■ Directions:
Repeat the data exactly, leaving out any image.

■ Data provided:
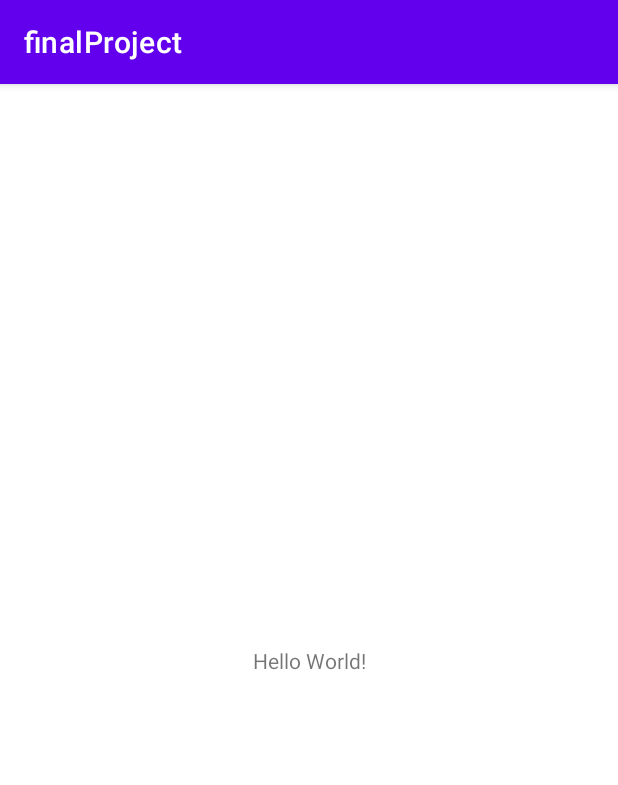
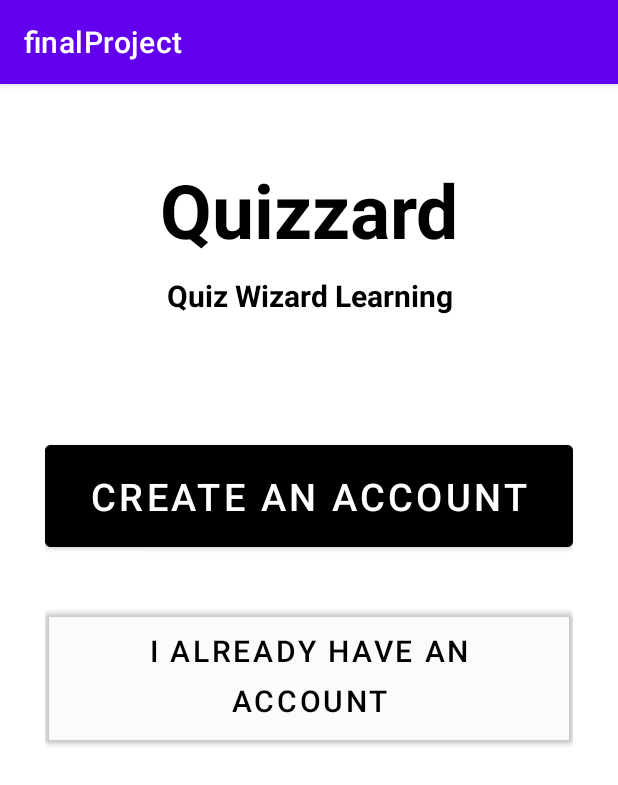
Before and after one commit to sell50/MobileDevProject, an Android app: the screen it shows after launch (MainActivity), on a phone screen of 412 x 824 dp. Shown: the top 785 px of the screen. Run offline under Robolectric (Android 15) with nearby library versions, the phone set to English and light mode, and no system bars.

Commit message:
Add Main Layout

```diff
--- a/app/src/main/res/layout/activity_main.xml
+++ b/app/src/main/res/layout/activity_main.xml
@@ -1,18 +1,55 @@
 <?xml version="1.0" encoding="utf-8"?>
-<androidx.constraintlayout.widget.ConstraintLayout xmlns:android="http://schemas.android.com/apk/res/android"
+<LinearLayout xmlns:android="http://schemas.android.com/apk/res/android"
     xmlns:app="http://schemas.android.com/apk/res-auto"
     xmlns:tools="http://schemas.android.com/tools"
     android:layout_width="match_parent"
     android:layout_height="match_parent"
+    android:layout_marginLeft="20dp"
+
+    android:layout_marginRight="20dp"
+    android:orientation="vertical"
+    android:padding="10dp"
     tools:context=".MainActivity">
 
     <TextView
-        android:layout_width="wrap_content"
+        android:layout_width="match_parent"
         android:layout_height="wrap_content"
-        android:text="Hello World!"
-        app:layout_constraintBottom_toBottomOf="parent"
-        app:layout_constraintLeft_toLeftOf="parent"
-        app:layout_constraintRight_toRightOf="parent"
-        app:layout_constraintTop_toTopOf="parent" />
+        android:layout_marginTop="40dp"
+        android:layout_marginBottom="10dp"
+        android:gravity="center_horizontal"
+        android:text="Quizzard"
+        android:textColor="@color/black"
+        android:textSize="50dp"
+        android:textStyle="bold" />
 
-</androidx.constraintlayout.widget.ConstraintLayout>
+    <TextView
+        android:layout_width="match_parent"
+        android:layout_height="wrap_content"
+        android:layout_marginBottom="80dp"
+        android:gravity="center_horizontal"
+        android:text="Quiz Wizard Learning"
+        android:textColor="@color/black"
+        android:textSize="20dp"
+        android:textStyle="bold" />
+
+    <Button
+        android:id="@+id/signup"
+        android:layout_width="match_parent"
+        android:layout_height="80dp"
+        android:layout_marginBottom="30dp"
+        android:backgroundTint="@color/black"
+        android:text="Create an Account"
+        android:textSize="25dp" />
+
+    <Button
+        android:id="@+id/signin"
+        android:layout_width="match_parent"
+        android:layout_height="100dp"
+        android:layout_marginBottom="30dp"
+        android:backgroundTint="#02000000"
+        android:text="I already have an account"
+        android:textColor="@color/black"
+        android:textSize="20dp"
+        android:lineSpacingExtra="10dp"/>
+
+</LinearLayout>
```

■ Reply to the exercise:
Before and after one commit to sell50/MobileDevProject, an Android app: the screen it shows after launch (MainActivity), on a phone screen of 412 x 824 dp. Shown: the top 785 px of the screen. Run offline under Robolectric (Android 15) with nearby library versions, the phone set to English and light mode, and no system bars.

Commit message:
Add Main Layout

```diff
--- a/app/src/main/res/layout/activity_main.xml
+++ b/app/src/main/res/layout/activity_main.xml
@@ -1,18 +1,55 @@
 <?xml version="1.0" encoding="utf-8"?>
-<androidx.constraintlayout.widget.ConstraintLayout xmlns:android="http://schemas.android.com/apk/res/android"
+<LinearLayout xmlns:android="http://schemas.android.com/apk/res/android"
     xmlns:app="http://schemas.android.com/apk/res-auto"
     xmlns:tools="http://schemas.android.com/tools"
     android:layout_width="match_parent"
     android:layout_height="match_parent"
+    android:layout_marginLeft="20dp"
+
+    android:layout_marginRight="20dp"
+    android:orientation="vertical"
+    android:padding="10dp"
     tools:context=".MainActivity">
 
     <TextView
-        android:layout_width="wrap_content"
+        android:layout_width="match_parent"
         android:layout_height="wrap_content"
-        android:text="Hello World!"
-        app:layout_constraintBottom_toBottomOf="parent"
-        app:layout_constraintLeft_toLeftOf="parent"
-        app:layout_constraintRight_toRightOf="parent"
-        app:layout_constraintTop_toTopOf="parent" />
+        android:layout_marginTop="40dp"
+        android:layout_marginBottom="10dp"
+        android:gravity="center_horizontal"
+        android:text="Quizzard"
+        android:textColor="@color/black"
+        android:textSize="50dp"
+        android:textStyle="bold" />
 
-</androidx.constraintlayout.widget.ConstraintLayout>
+    <TextView
+        android:layout_width="match_parent"
+        android:layout_height="wrap_content"
+        android:layout_marginBottom="80dp"
+        android:gravity="center_horizontal"
+        android:text="Quiz Wizard Learning"
+        android:textColor="@color/black"
+        android:textSize="20dp"
+        android:textStyle="bold" />
+
+    <Button
+        android:id="@+id/signup"
+        android:layout_width="match_parent"
+        android:layout_height="80dp"
+        android:layout_marginBottom="30dp"
+        android:backgroundTint="@color/black"
+        android:text="Create an Account"
+        android:textSize="25dp" />
+
+    <Button
+        android:id="@+id/signin"
+        android:layout_width="match_parent"
+        android:layout_height="100dp"
+        android:layout_marginBottom="30dp"
+        android:backgroundTint="#02000000"
+        android:text="I already have an account"
+        android:textColor="@color/black"
+        android:textSize="20dp"
+        android:lineSpacingExtra="10dp"/>
+
+</LinearLayout>
```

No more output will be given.